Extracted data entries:

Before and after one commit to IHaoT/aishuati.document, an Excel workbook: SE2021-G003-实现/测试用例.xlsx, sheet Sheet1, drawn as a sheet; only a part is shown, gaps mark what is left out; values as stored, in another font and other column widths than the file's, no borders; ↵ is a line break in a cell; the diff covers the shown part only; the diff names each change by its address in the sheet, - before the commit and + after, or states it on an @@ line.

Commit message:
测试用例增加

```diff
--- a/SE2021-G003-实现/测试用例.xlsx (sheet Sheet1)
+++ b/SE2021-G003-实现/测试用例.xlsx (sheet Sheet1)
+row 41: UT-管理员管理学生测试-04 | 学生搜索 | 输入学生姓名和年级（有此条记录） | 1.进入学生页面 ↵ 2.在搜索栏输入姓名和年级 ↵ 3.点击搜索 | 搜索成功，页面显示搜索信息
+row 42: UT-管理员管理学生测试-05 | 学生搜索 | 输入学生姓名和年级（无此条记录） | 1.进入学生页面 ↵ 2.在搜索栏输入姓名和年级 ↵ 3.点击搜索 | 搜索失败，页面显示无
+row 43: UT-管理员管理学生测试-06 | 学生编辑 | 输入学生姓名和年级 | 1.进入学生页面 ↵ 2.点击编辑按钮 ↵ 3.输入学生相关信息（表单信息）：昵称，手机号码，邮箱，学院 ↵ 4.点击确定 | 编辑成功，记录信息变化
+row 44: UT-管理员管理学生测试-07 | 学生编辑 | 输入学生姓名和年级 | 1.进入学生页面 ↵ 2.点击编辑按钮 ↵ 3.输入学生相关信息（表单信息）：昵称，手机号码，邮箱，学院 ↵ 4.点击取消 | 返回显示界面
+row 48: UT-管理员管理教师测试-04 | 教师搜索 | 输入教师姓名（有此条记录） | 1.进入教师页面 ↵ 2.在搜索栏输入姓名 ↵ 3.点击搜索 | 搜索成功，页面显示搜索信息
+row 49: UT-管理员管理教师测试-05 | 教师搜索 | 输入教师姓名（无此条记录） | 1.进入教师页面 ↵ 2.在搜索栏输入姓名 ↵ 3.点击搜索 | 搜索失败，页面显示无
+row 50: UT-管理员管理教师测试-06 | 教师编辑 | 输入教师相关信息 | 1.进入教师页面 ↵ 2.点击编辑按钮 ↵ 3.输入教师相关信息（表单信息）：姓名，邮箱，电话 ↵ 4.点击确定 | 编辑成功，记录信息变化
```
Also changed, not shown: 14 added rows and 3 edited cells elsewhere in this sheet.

...

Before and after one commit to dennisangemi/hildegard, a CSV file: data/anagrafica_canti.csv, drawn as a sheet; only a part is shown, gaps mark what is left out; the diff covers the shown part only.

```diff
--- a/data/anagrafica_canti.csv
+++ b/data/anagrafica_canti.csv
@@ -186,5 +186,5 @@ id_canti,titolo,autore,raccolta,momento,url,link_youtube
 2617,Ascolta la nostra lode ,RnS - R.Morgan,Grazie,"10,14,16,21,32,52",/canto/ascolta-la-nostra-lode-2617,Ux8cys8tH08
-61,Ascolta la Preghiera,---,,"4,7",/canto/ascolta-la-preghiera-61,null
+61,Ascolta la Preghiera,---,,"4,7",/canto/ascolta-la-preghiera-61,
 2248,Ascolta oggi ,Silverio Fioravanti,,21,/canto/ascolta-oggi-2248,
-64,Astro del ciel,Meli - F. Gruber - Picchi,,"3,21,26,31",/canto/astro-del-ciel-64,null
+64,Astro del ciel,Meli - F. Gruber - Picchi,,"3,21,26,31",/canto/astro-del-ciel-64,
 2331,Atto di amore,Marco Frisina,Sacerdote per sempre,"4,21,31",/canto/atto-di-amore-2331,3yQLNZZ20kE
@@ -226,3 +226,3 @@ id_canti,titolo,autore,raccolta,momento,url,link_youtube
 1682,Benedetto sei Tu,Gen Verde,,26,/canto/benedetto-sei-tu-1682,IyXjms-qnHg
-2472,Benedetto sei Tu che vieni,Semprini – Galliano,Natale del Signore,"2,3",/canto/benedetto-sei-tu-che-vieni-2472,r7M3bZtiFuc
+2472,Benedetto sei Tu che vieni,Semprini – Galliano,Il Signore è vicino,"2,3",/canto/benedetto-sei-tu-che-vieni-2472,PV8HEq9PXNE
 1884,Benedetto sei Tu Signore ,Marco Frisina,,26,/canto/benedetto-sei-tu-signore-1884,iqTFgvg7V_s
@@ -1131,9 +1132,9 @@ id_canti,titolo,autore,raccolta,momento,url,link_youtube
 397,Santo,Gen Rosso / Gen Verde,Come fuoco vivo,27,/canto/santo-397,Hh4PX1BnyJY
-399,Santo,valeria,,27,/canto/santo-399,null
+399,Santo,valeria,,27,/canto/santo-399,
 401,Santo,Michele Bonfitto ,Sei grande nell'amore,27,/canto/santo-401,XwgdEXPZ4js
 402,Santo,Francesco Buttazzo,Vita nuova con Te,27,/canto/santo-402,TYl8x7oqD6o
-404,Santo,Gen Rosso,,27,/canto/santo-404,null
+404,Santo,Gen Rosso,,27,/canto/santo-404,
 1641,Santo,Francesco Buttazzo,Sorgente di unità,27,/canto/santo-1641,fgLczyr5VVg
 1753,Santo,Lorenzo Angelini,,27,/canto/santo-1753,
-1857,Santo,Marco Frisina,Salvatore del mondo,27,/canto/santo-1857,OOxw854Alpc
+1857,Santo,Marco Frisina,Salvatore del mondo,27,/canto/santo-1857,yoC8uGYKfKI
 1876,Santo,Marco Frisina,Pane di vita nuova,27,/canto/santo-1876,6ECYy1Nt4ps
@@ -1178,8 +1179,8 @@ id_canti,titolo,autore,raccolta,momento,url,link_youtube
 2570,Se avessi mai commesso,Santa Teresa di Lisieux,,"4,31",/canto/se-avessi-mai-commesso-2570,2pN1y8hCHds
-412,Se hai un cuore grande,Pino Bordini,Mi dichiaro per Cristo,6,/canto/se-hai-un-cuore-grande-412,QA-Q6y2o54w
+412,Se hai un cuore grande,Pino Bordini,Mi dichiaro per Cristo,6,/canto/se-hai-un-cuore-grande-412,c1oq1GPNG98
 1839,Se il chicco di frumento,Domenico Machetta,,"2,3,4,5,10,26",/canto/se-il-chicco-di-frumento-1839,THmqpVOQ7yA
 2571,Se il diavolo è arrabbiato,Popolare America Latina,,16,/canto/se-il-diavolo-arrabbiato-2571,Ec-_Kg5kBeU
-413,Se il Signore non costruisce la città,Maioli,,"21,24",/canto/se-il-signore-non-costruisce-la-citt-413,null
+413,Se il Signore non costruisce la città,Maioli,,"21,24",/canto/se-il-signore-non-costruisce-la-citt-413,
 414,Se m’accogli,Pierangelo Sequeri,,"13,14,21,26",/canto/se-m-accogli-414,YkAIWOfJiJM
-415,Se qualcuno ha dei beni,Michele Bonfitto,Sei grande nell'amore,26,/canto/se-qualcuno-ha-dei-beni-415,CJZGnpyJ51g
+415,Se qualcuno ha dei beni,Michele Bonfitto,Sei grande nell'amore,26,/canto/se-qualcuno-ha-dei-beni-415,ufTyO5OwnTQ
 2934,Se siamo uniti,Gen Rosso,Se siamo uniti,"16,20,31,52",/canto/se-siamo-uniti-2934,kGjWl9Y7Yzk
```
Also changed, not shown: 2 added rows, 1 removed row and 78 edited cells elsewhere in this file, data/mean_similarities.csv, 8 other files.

*Your objective:*
Only the lines above from the line with "Before and after one commit to IHaoT/aishuati.document, an" to the line with "Also changed, not shown: 14", those two lines included, should be reproduced exactly.

*Answer section:*
Before and after one commit to IHaoT/aishuati.document, an Excel workbook: SE2021-G003-实现/测试用例.xlsx, sheet Sheet1, drawn as a sheet; only a part is shown, gaps mark what is left out; values as stored, in another font and other column widths than the file's, no borders; ↵ is a line break in a cell; the diff covers the shown part only; the diff names each change by its address in the sheet, - before the commit and + after, or states it on an @@ line.

Commit message:
测试用例增加

```diff
--- a/SE2021-G003-实现/测试用例.xlsx (sheet Sheet1)
+++ b/SE2021-G003-实现/测试用例.xlsx (sheet Sheet1)
+row 41: UT-管理员管理学生测试-04 | 学生搜索 | 输入学生姓名和年级（有此条记录） | 1.进入学生页面 ↵ 2.在搜索栏输入姓名和年级 ↵ 3.点击搜索 | 搜索成功，页面显示搜索信息
+row 42: UT-管理员管理学生测试-05 | 学生搜索 | 输入学生姓名和年级（无此条记录） | 1.进入学生页面 ↵ 2.在搜索栏输入姓名和年级 ↵ 3.点击搜索 | 搜索失败，页面显示无
+row 43: UT-管理员管理学生测试-06 | 学生编辑 | 输入学生姓名和年级 | 1.进入学生页面 ↵ 2.点击编辑按钮 ↵ 3.输入学生相关信息（表单信息）：昵称，手机号码，邮箱，学院 ↵ 4.点击确定 | 编辑成功，记录信息变化
+row 44: UT-管理员管理学生测试-07 | 学生编辑 | 输入学生姓名和年级 | 1.进入学生页面 ↵ 2.点击编辑按钮 ↵ 3.输入学生相关信息（表单信息）：昵称，手机号码，邮箱，学院 ↵ 4.点击取消 | 返回显示界面
+row 48: UT-管理员管理教师测试-04 | 教师搜索 | 输入教师姓名（有此条记录） | 1.进入教师页面 ↵ 2.在搜索栏输入姓名 ↵ 3.点击搜索 | 搜索成功，页面显示搜索信息
+row 49: UT-管理员管理教师测试-05 | 教师搜索 | 输入教师姓名（无此条记录） | 1.进入教师页面 ↵ 2.在搜索栏输入姓名 ↵ 3.点击搜索 | 搜索失败，页面显示无
+row 50: UT-管理员管理教师测试-06 | 教师编辑 | 输入教师相关信息 | 1.进入教师页面 ↵ 2.点击编辑按钮 ↵ 3.输入教师相关信息（表单信息）：姓名，邮箱，电话 ↵ 4.点击确定 | 编辑成功，记录信息变化
```
Also changed, not shown: 14 added rows and 3 edited cells elsewhere in this sheet.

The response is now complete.